[Itemized modification records]
========
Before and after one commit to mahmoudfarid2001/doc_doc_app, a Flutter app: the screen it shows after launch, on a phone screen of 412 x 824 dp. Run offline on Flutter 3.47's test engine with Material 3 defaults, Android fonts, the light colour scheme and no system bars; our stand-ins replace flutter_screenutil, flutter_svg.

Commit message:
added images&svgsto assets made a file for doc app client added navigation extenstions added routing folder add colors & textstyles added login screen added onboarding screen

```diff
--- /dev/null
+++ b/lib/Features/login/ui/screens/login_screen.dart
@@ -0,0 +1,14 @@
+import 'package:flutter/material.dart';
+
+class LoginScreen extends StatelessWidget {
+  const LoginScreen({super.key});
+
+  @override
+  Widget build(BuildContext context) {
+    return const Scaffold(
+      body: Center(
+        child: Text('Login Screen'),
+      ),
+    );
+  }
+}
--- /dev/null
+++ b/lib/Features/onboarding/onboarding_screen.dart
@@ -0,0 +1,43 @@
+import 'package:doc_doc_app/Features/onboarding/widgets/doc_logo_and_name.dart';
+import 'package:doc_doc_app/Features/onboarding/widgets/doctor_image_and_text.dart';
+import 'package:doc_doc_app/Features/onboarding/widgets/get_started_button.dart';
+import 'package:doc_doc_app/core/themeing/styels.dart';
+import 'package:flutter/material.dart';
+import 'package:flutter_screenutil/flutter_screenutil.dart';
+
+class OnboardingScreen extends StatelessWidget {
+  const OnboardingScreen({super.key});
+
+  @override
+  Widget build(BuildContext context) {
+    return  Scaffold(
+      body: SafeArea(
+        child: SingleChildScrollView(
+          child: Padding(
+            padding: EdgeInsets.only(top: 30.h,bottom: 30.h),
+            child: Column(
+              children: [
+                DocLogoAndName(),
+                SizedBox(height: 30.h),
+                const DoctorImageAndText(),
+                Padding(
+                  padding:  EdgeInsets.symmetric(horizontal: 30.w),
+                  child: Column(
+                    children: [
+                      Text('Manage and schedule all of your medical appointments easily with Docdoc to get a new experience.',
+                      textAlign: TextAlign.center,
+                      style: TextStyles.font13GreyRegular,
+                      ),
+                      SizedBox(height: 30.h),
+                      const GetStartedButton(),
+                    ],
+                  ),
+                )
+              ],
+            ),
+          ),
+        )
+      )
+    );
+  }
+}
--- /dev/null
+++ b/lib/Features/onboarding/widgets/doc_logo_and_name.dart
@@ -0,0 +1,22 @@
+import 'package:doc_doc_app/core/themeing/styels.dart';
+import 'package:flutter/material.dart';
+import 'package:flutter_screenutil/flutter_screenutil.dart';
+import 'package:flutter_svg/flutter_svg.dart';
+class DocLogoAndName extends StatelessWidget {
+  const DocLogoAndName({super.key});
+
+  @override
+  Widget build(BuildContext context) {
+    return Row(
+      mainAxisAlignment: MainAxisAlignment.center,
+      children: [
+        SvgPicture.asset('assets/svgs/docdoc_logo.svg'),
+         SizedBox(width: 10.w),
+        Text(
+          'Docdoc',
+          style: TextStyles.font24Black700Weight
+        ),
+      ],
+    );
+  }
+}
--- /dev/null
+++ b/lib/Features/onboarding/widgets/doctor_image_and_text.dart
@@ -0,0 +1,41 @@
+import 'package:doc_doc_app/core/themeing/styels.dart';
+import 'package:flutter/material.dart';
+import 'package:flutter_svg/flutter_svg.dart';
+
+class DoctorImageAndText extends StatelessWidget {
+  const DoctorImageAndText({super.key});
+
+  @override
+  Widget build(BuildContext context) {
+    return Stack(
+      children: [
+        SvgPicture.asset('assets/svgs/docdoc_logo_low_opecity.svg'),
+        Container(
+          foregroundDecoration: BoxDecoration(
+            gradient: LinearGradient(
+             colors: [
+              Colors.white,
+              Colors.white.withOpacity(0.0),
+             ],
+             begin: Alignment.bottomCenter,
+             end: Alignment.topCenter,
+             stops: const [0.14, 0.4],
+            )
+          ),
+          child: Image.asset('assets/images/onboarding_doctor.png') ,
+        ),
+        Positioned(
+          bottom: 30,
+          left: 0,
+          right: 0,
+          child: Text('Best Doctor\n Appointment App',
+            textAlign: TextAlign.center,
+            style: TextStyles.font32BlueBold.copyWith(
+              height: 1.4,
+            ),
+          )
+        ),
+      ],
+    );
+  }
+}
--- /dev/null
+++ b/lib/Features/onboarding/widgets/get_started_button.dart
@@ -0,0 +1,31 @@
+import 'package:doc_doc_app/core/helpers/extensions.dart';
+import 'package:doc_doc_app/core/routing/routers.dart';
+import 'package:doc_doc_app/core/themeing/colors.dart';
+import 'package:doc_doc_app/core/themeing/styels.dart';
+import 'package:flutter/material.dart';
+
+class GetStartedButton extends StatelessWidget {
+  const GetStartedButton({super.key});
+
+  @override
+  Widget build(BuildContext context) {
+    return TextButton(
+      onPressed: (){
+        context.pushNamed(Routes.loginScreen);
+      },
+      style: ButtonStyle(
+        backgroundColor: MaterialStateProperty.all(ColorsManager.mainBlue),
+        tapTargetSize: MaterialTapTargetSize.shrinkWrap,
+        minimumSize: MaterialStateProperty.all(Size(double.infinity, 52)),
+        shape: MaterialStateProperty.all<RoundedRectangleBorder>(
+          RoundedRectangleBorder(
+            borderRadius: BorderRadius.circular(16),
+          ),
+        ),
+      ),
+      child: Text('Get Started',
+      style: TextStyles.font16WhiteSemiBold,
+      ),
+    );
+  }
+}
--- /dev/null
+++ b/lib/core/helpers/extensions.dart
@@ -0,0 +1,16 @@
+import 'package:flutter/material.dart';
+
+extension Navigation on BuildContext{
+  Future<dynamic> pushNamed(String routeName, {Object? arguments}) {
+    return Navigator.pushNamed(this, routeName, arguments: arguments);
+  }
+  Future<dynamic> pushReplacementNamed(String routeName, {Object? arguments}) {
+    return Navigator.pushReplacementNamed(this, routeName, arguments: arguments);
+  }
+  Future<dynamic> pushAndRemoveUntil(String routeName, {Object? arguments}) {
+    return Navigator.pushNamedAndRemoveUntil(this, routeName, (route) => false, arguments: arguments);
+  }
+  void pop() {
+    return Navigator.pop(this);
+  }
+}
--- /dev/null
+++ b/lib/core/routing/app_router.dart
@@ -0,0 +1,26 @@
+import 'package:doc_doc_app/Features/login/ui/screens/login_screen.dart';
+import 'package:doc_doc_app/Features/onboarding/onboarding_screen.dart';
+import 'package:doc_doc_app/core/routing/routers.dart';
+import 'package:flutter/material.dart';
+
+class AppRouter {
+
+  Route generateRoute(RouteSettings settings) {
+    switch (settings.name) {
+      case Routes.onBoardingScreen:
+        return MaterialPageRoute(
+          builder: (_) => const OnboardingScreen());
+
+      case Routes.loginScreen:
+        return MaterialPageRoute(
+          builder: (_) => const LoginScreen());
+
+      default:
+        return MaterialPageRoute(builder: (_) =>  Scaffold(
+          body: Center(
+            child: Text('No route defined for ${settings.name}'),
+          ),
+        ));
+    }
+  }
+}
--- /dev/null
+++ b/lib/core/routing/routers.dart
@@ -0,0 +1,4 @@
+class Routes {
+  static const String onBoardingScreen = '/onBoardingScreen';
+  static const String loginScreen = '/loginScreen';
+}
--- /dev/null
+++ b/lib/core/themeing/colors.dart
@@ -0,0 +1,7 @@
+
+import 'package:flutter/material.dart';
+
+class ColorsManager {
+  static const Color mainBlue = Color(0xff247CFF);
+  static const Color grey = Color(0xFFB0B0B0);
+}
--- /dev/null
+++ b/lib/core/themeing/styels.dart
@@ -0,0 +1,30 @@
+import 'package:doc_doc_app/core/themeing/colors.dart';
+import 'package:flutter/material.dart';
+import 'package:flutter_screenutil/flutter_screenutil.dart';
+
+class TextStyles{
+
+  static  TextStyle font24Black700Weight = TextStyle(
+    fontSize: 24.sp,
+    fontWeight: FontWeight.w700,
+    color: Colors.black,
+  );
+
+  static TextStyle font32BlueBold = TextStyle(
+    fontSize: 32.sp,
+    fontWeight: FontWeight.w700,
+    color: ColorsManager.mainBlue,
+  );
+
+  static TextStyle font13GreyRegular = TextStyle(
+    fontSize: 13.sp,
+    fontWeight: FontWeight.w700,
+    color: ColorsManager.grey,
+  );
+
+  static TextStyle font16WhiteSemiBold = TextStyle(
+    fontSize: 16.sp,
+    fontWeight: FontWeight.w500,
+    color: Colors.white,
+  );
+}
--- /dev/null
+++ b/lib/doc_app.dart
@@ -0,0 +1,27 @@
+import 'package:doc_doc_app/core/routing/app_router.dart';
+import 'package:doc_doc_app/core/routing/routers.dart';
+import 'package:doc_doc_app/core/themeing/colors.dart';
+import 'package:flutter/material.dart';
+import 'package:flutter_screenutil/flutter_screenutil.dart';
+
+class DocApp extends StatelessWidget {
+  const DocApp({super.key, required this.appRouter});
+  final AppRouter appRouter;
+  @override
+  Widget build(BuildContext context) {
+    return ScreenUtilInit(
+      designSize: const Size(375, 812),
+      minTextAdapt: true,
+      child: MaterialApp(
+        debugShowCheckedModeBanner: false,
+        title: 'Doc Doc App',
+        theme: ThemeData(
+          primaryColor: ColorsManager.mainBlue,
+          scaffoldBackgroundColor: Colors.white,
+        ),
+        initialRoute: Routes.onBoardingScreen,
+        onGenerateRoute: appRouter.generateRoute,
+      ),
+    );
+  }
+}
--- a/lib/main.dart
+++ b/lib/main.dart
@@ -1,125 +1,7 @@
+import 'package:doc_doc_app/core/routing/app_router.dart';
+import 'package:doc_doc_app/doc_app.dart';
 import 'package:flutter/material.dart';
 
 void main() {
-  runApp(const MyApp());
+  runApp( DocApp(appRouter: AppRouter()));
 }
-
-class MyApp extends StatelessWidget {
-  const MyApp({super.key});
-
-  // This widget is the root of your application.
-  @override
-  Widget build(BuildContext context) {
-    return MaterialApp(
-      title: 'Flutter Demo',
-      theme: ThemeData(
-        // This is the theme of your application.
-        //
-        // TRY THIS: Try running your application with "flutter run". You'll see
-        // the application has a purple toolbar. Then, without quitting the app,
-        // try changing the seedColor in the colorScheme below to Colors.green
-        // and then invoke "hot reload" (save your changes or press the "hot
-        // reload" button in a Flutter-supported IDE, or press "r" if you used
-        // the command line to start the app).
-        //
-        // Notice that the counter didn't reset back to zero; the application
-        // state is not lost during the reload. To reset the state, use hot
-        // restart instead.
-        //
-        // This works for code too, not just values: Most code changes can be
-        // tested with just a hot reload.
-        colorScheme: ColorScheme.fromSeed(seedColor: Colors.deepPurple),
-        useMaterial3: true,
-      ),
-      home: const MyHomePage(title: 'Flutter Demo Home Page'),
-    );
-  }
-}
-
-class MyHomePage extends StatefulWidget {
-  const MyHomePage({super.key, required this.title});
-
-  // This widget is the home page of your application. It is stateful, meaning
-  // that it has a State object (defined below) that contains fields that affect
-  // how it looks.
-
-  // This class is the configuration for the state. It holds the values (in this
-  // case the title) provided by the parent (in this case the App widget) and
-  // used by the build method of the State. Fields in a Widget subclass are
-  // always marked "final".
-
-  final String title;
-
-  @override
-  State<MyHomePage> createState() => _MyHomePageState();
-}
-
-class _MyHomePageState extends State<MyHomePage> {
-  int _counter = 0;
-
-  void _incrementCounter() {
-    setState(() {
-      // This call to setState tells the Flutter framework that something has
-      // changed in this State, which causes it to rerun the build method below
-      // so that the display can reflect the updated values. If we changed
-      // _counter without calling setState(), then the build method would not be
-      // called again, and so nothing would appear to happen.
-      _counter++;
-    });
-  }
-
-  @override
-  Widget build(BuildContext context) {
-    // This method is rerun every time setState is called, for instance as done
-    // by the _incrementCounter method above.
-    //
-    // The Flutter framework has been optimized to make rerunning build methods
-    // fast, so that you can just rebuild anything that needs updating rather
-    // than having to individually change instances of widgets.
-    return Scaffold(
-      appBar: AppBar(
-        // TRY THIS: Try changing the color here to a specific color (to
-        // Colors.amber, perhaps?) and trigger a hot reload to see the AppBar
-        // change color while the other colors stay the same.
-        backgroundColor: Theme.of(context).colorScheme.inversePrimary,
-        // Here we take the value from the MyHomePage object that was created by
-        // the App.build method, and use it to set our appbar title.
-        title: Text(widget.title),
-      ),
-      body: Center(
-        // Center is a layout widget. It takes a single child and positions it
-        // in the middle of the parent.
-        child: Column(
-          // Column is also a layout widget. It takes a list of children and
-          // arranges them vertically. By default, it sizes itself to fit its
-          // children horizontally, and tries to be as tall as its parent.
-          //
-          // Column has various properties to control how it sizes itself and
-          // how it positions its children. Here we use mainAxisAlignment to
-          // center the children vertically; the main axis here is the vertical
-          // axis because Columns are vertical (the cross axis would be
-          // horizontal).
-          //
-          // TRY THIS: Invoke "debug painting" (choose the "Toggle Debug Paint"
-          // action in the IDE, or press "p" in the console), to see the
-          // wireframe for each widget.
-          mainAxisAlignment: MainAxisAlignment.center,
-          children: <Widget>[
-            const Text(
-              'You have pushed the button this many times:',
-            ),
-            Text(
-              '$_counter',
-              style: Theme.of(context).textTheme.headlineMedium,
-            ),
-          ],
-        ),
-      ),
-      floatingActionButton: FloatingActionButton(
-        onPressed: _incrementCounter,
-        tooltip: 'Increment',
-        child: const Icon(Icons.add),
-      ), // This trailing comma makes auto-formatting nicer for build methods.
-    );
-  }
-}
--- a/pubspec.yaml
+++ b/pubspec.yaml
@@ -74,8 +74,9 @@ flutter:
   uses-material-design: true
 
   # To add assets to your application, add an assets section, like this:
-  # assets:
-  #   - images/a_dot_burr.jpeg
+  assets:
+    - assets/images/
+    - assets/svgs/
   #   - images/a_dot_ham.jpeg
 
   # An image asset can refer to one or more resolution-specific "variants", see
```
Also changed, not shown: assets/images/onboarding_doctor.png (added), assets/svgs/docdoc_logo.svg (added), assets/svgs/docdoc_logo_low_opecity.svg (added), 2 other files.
========
- **Work request**:
Go through the records and tally the lines that include "assets". Write only the number.

- **Solution to this task**:
10